━━━━━ Listed records
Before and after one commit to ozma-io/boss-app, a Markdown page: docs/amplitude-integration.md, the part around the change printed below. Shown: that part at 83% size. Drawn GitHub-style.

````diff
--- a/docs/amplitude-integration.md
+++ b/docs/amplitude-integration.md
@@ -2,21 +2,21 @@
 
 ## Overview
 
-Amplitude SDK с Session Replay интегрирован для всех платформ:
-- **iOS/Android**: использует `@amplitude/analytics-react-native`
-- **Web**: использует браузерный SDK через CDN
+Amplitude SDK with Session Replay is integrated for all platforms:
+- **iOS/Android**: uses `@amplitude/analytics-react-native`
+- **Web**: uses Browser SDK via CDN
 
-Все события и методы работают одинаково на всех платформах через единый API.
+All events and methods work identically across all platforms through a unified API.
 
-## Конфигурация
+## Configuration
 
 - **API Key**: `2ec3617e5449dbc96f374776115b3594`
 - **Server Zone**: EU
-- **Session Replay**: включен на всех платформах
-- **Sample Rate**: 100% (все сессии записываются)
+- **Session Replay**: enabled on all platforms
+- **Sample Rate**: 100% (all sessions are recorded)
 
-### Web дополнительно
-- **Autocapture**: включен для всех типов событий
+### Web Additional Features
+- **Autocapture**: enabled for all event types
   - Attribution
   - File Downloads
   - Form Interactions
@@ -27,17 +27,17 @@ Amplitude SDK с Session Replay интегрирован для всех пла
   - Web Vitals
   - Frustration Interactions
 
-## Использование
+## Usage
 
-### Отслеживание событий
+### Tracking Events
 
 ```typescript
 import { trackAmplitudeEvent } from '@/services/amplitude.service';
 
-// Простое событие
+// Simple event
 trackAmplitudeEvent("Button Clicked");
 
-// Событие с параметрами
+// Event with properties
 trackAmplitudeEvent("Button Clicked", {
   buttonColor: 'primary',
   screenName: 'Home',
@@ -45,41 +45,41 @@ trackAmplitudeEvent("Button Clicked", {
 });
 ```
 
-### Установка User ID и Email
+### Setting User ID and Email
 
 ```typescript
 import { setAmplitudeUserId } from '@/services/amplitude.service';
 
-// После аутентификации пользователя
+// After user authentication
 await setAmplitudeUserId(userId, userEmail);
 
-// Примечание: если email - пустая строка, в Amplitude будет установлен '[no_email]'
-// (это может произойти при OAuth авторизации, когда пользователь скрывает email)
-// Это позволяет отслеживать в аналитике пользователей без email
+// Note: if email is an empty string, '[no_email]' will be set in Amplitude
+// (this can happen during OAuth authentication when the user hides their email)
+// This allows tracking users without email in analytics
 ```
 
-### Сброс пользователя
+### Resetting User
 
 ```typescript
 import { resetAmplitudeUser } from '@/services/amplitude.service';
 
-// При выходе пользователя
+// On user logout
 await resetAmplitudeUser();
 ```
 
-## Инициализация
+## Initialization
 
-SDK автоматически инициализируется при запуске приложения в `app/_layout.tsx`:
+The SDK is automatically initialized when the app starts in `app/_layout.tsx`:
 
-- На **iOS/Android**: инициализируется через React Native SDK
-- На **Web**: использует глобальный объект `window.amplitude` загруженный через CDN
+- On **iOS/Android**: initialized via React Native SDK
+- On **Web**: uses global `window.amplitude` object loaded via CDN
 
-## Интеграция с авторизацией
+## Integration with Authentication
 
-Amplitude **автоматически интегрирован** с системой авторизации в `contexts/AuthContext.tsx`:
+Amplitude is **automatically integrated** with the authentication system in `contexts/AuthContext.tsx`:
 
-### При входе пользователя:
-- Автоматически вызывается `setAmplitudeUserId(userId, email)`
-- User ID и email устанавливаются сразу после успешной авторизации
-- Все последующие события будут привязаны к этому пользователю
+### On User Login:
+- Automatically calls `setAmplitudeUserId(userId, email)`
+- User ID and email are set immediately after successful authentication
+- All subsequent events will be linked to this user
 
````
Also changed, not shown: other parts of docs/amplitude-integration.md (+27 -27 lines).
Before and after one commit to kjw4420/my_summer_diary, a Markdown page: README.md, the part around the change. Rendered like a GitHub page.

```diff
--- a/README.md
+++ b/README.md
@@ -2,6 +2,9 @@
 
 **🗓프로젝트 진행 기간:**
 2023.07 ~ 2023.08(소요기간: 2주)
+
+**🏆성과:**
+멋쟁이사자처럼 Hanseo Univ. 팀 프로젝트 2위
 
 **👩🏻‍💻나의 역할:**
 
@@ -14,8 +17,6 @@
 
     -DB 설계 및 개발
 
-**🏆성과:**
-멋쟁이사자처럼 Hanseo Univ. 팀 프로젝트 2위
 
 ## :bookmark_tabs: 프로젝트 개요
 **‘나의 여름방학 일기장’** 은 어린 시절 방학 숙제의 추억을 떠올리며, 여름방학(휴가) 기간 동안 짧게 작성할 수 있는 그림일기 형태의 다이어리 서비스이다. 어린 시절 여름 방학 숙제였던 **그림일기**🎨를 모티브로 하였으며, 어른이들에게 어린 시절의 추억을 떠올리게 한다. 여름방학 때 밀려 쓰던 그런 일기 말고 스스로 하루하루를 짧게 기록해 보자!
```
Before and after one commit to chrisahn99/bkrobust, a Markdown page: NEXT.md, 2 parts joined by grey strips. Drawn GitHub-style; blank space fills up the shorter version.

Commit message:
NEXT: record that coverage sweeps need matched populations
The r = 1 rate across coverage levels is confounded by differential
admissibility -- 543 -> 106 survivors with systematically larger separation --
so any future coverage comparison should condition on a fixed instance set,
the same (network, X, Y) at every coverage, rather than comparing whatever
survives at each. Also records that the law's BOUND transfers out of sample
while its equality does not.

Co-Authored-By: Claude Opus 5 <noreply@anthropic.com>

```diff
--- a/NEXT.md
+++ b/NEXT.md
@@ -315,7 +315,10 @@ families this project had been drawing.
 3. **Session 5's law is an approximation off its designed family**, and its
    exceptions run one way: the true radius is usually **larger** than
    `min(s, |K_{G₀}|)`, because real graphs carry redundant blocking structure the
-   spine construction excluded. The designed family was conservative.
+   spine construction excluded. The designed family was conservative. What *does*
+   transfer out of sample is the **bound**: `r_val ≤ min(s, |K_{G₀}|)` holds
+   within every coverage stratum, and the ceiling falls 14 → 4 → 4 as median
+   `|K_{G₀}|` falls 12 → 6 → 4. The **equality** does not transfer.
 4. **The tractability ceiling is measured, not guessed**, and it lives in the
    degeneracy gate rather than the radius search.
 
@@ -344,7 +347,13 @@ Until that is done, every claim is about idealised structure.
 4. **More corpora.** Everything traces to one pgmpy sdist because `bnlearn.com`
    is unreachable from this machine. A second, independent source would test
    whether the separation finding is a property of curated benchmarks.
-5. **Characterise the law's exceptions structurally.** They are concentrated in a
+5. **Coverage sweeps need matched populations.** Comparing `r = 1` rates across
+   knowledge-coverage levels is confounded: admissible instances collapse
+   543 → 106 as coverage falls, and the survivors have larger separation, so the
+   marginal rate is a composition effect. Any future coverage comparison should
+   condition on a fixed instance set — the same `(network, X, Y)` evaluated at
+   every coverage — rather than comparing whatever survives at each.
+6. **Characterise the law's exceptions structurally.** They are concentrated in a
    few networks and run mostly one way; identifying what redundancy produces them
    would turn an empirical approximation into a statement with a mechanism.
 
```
━━━━━━━━━━
* [What is needed]
Whenever the word "Replay" appears in a line of the listing, report that line.

* [Output of the exercise]
-Amplitude SDK с Session Replay интегрирован для всех платформ:
+Amplitude SDK with Session Replay is integrated for all platforms:
-- **Session Replay**: включен на всех платформах
+- **Session Replay**: enabled on all platforms
@@ -27,17 +27,17 @@ Amplitude SDK с Session Replay интегрирован для всех пла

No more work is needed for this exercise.